Numerous commentators have stated that the bits excised from the Grewal Tapes are "irrelevant" and "moot", after all, the tapes still confirm the perfidy of the Liberals.
However, as this article from the Halifax Herald points out, it is important recognize that language is a subtle thing, and a few words omitted can radically change the meaning of a sentence. A simple example - "I cannot offer you a job" changes dramatically in meaning by dropping two syllables: "I offer you a job".
Now that the - alleged - complete Grewal Tapes are available, we can start considering the full context of the tapes and the conversations they contain. As a few analyses have shown already, the conversations are as damning to the Conservatives as they are to the Liberals.
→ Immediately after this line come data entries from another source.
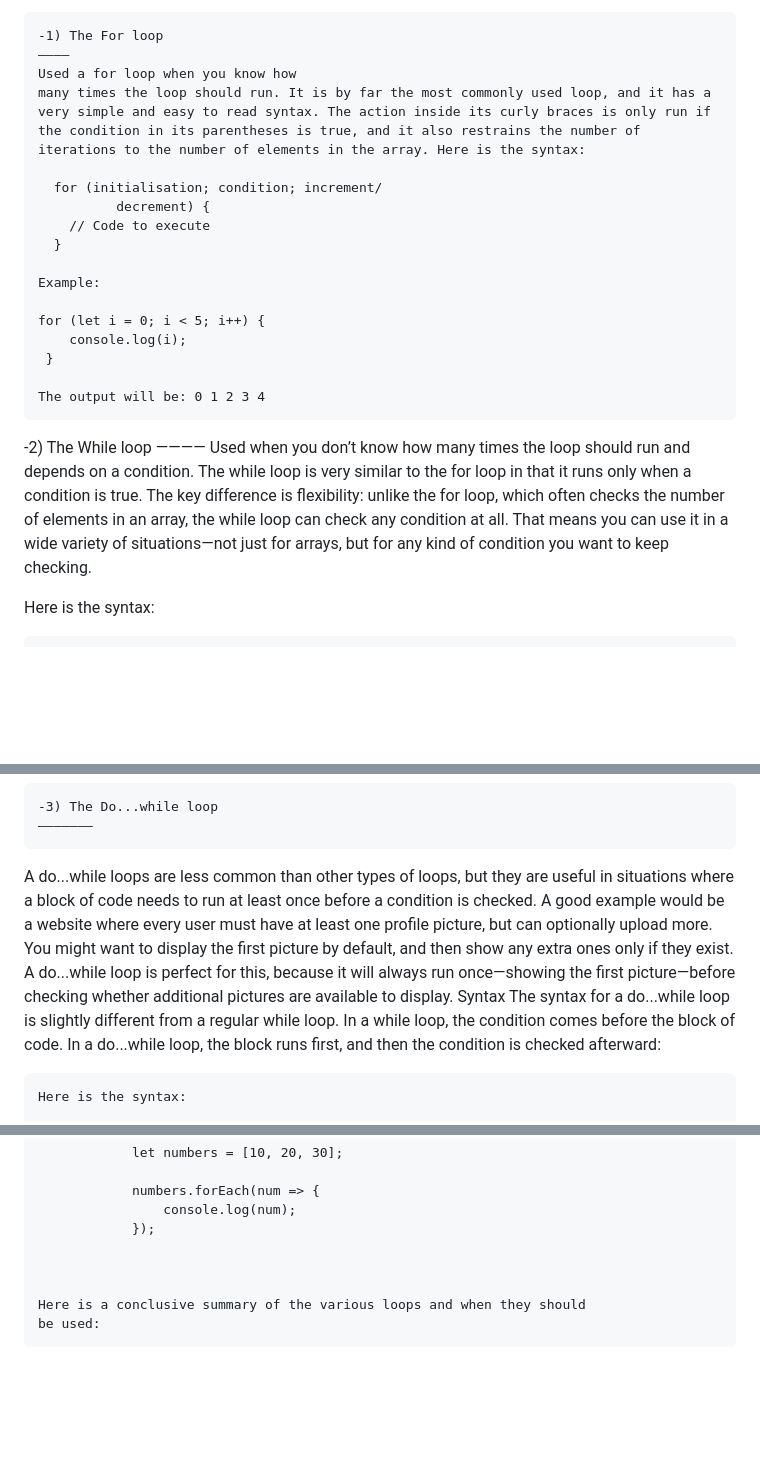
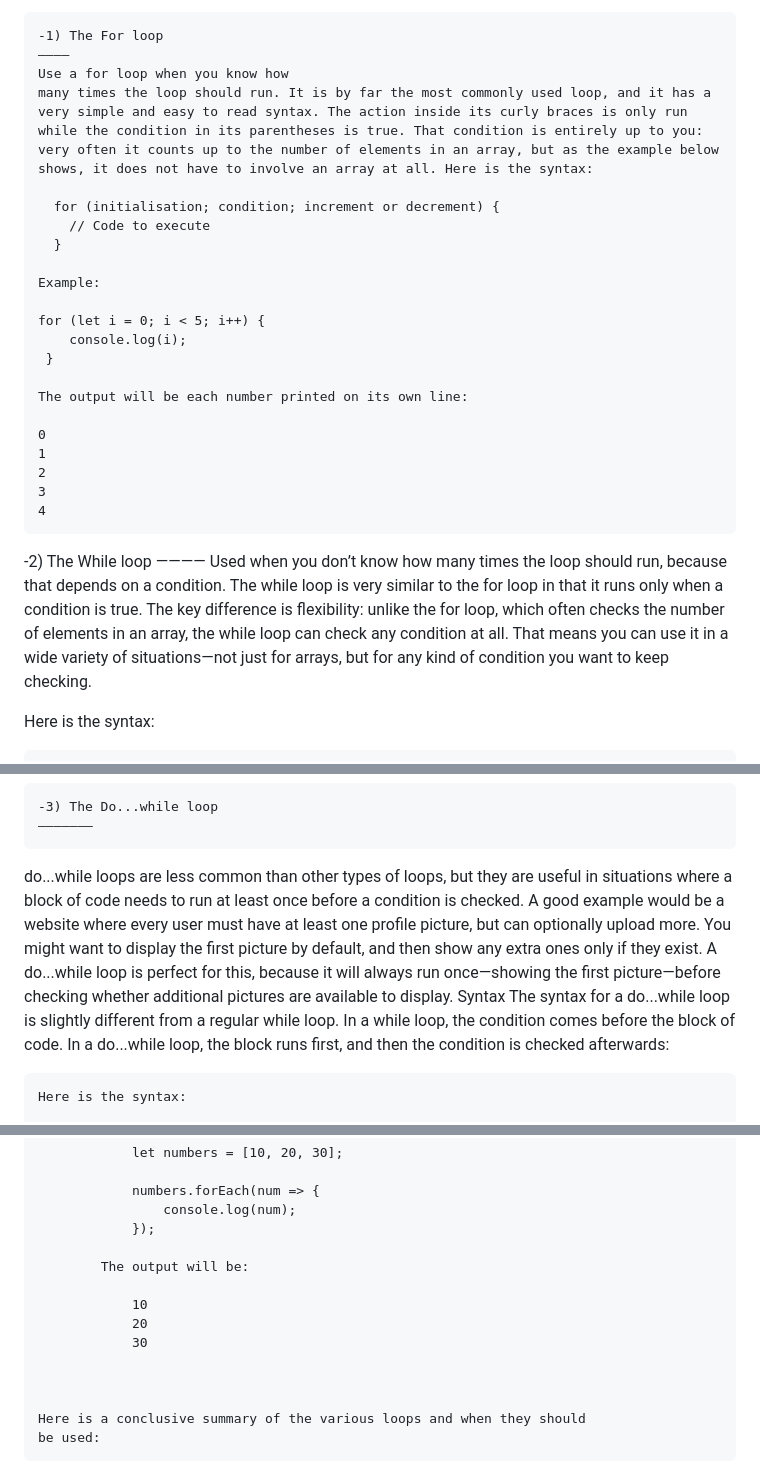
Before and after one commit to gustavNdamukong/javascriptUKPL, a Markdown page: Chapter5-ControlFlow/controlFlow.md, 3 parts joined by grey strips. GitHub-like rendering; blank space fills up the shorter version.

```diff
--- a/Chapter5-ControlFlow/controlFlow.md
+++ b/Chapter5-ControlFlow/controlFlow.md
@@ -624,11 +624,10 @@ Each of these loop types has its own structure and best use case, and we’ll go
 
 	-1) The For loop
 	————
-	Used a for loop when you know how
-    many times the loop should run. It is by far the most commonly used loop, and it has a very simple and easy to read syntax. The action inside its curly braces is only run if the condition in its parentheses is true, and it also restrains the number of iterations to the number of elements in the array. Here is the syntax:
+	Use a for loop when you know how
+    many times the loop should run. It is by far the most commonly used loop, and it has a very simple and easy to read syntax. The action inside its curly braces is only run while the condition in its parentheses is true. That condition is entirely up to you: very often it counts up to the number of elements in an array, but as the example below shows, it does not have to involve an array at all. Here is the syntax:
 
-	  for (initialisation; condition; increment/
-              decrement) {
+	  for (initialisation; condition; increment or decrement) {
 		// Code to execute
 	  }
 
@@ -638,13 +637,19 @@ Each of these loop types has its own structure and best use case, and we’ll go
 		console.log(i);
 	 }
 
-    The output will be: 0 1 2 3 4
+    The output will be each number printed on its own line:
+
+	0
+	1
+	2
+	3
+	4
 
 
 
    -2) The While loop
    ————
-    Used when you don’t know how many times the loop should run and depends on a condition. The while loop is very similar to the for loop in that it runs only when a condition is true. The key difference is flexibility: unlike the for loop, which often checks the number of elements in an array, the while loop can check any condition at all. That means you can use it in a wide variety of situations—not just for arrays, but for any kind of condition you want to keep checking.
+    Used when you don’t know how many times the loop should run, because that depends on a condition. The while loop is very similar to the for loop in that it runs only when a condition is true. The key difference is flexibility: unlike the for loop, which often checks the number of elements in an array, the while loop can check any condition at all. That means you can use it in a wide variety of situations—not just for arrays, but for any kind of condition you want to keep checking.
 
 Here is the syntax:
 
@@ -723,10 +728,10 @@ Here, the while loop runs while i is less than the number of fruits in the array
 	-3) The Do...while loop
 	———————
 
-  A do...while loops are less common than other types of loops, but they are useful in situations where a block of code needs to run at least once before a condition is checked.
+  do...while loops are less common than other types of loops, but they are useful in situations where a block of code needs to run at least once before a condition is checked.
   A good example would be a website where every user must have at least one profile picture, but can optionally upload more. You might want to display the first picture by default, and then show any extra ones only if they exist. A do...while loop is perfect for this, because it will always run once—showing the first picture—before checking whether additional pictures are available to display.
 Syntax
-The syntax for a do...while loop is slightly different from a regular while loop. In a while loop, the condition comes before the block of code. In a do...while loop, the block runs first, and then the condition is checked afterward:
+The syntax for a do...while loop is slightly different from a regular while loop. In a while loop, the condition comes before the block of code. In a do...while loop, the block runs first, and then the condition is checked afterwards:
 
 	Here is the syntax:
 
@@ -832,6 +839,12 @@ This loop runs once to display the first fruit, then continues checking if more
 				numbers.forEach(num => {
 					console.log(num);
 				});
+
+			The output will be:
+
+				10
+				20
+				30
 
 
 
```
Also changed, not shown: other parts of Chapter5-ControlFlow/controlFlow.md (+11 -9 lines), ContentsAndPreface.md (+1 -1 lines).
However, voters must also consider the actions of those that acquired the tapes in the first place, and decide whether or not their actions represent the "honest, upright, moral" people that the Conservatives have long claimed to be.
As a voter, I'm perfectly aware that the Liberal Party is corrupt, or at the very least drunk on its ability to snatch victory from the jaws of defeat. However, I cannot say that the lies and misdirection coming from Harper and his advisors makes me feel more comfortable with them. A recent poll on party leadership underscores that more Canadians feel this way than just me.
Reasonably, I'm willing to concede that the current release of the Grewal Tapes is likely to be authentic. While I think that the Liberals need to do some house cleaning, I will also assert that the Conservatives have an even bigger problem. Not only is the party's credibility now suspect, Harper himself is now visibly damaged as the leader. Not only has he publicly backed the actions of his MP, people in his party have clearly been lying about events. Not only must a house-cleaning take place in the party, but the party is also obliged to make its message something other than "The Liberals are Corrupt".